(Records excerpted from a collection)
--------

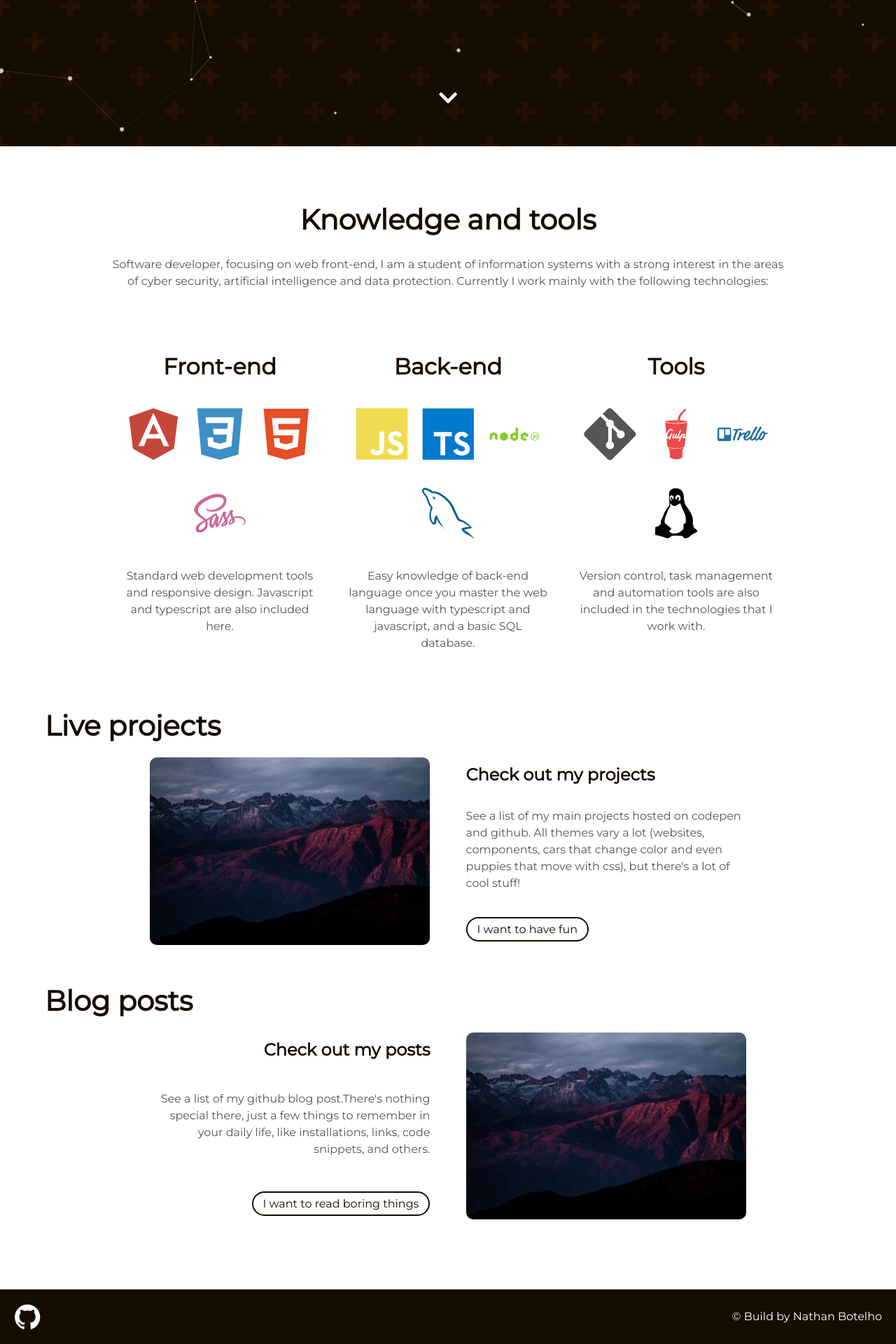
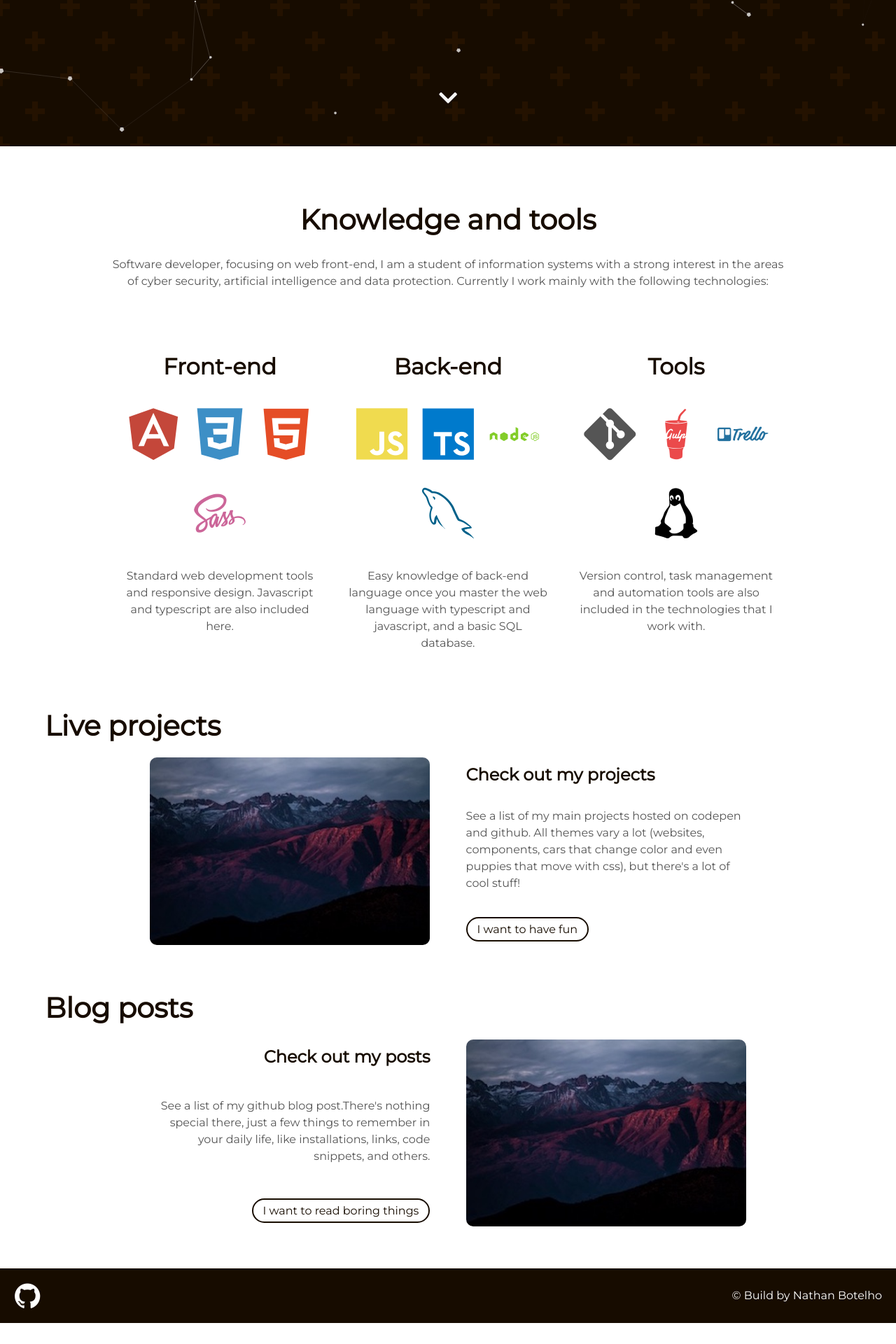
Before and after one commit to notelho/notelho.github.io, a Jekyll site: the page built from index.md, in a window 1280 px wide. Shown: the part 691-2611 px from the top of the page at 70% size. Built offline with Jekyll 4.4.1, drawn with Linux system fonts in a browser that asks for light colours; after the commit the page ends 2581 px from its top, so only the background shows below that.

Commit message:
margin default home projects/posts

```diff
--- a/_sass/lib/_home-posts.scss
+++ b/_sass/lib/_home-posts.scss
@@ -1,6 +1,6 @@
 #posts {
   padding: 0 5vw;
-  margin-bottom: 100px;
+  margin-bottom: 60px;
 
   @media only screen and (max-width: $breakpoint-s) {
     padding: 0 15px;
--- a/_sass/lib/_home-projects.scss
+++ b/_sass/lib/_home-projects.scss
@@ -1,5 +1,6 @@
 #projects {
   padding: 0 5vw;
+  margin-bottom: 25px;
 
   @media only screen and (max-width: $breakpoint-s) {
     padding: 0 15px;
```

--------

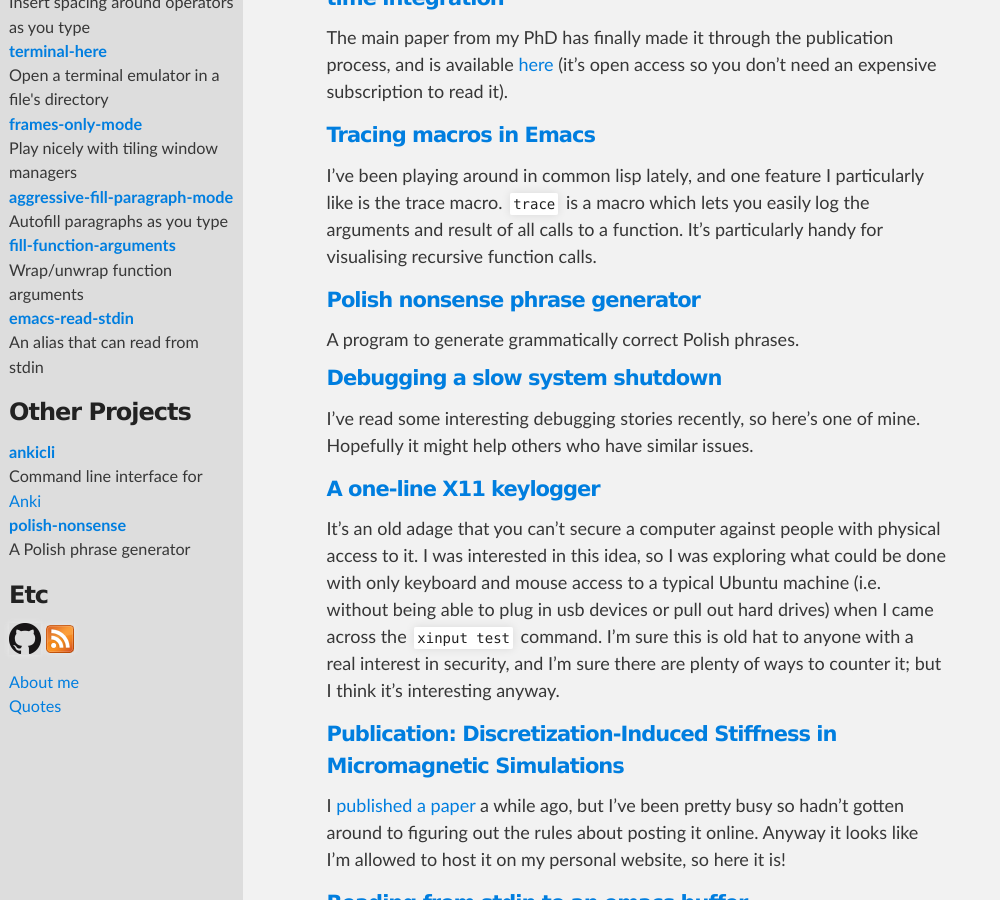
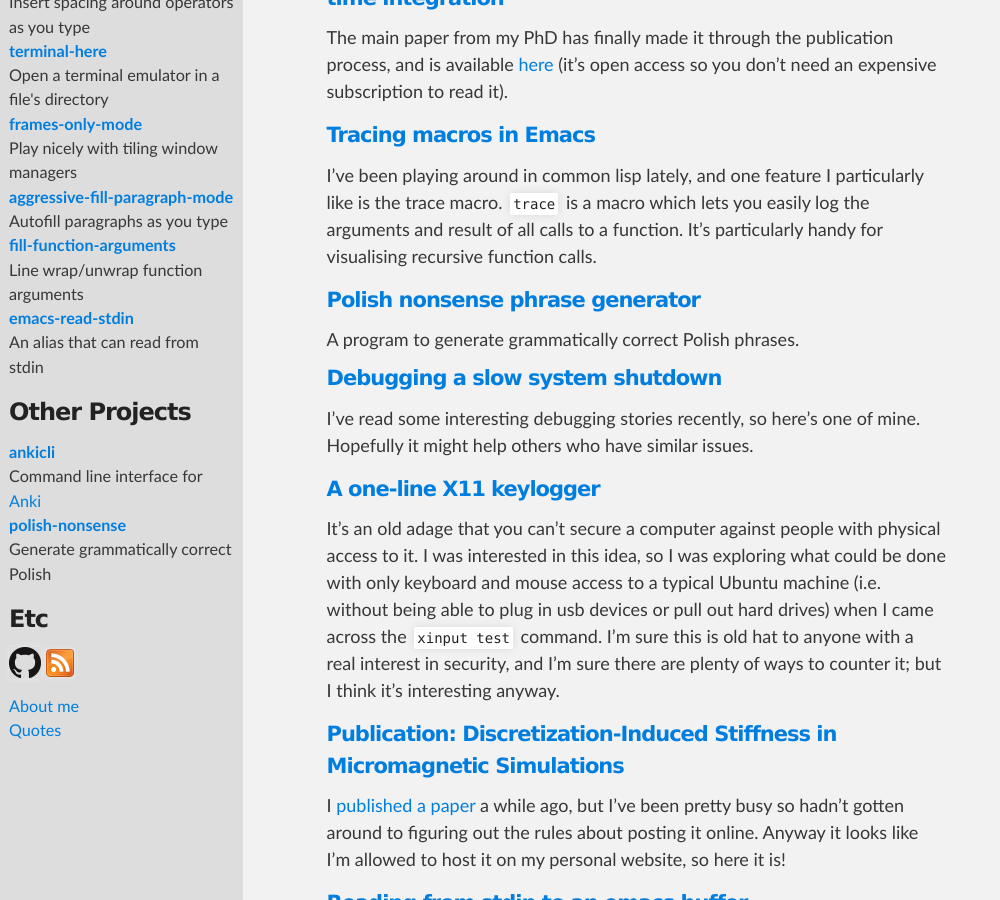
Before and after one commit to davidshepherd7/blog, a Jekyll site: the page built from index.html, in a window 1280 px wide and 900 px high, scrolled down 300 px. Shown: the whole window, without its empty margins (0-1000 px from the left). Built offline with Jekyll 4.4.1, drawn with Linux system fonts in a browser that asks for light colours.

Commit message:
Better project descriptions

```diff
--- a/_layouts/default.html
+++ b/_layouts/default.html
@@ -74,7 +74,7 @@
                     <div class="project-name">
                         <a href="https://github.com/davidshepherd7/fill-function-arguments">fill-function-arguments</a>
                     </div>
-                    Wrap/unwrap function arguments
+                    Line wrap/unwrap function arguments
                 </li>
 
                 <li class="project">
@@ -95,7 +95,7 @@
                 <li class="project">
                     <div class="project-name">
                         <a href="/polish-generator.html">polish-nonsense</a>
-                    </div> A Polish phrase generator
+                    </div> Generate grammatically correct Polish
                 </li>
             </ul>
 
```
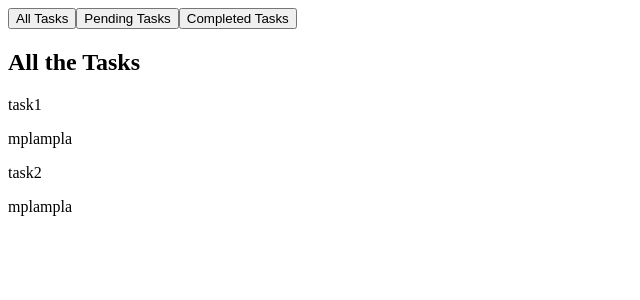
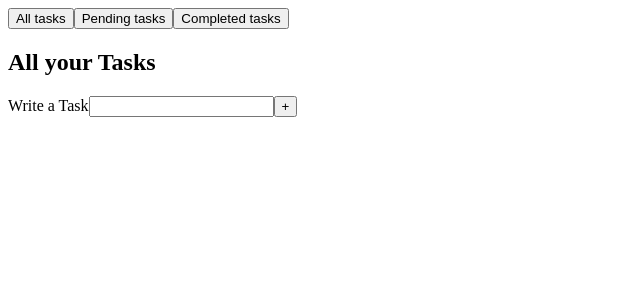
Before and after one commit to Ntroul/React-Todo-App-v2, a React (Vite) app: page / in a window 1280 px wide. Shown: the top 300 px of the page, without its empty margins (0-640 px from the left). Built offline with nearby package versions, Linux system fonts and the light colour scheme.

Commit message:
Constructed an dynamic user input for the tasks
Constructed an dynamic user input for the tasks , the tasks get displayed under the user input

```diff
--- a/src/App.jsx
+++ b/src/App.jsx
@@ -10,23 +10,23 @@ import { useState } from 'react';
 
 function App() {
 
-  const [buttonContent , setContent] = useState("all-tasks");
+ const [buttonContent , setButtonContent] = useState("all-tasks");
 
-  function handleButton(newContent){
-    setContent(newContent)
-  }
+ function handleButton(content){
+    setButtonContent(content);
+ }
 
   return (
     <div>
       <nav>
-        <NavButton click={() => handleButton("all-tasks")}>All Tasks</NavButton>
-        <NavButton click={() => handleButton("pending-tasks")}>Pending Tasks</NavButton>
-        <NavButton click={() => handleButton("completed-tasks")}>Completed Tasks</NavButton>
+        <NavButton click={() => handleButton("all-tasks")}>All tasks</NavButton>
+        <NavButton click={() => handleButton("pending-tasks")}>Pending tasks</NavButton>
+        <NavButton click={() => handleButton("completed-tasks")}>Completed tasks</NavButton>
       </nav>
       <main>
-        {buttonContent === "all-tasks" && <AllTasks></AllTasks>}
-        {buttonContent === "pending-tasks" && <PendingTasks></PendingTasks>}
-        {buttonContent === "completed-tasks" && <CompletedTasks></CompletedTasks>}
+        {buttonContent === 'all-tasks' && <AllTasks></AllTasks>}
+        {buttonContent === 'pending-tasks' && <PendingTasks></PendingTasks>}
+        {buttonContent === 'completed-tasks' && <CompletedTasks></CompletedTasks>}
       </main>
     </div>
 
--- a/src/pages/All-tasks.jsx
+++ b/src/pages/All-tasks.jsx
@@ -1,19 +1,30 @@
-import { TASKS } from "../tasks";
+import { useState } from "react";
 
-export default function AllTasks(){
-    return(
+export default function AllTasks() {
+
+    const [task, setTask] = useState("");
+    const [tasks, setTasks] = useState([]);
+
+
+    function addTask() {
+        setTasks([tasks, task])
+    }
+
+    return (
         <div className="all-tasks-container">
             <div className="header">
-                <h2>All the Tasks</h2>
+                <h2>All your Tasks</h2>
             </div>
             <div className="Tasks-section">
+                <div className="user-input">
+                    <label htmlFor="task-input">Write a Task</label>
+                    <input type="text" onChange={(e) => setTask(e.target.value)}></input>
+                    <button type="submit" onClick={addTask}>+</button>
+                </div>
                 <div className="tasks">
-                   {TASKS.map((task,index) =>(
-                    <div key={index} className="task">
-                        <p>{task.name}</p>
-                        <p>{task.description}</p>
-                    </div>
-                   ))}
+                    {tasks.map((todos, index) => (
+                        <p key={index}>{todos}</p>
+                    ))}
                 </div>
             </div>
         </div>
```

--------

What is needed.
Write out every line of the entries that holds the word "default".

Task solution.
margin default home projects/posts
--- a/_layouts/default.html
+++ b/_layouts/default.html
-export default function AllTasks(){
+export default function AllTasks() {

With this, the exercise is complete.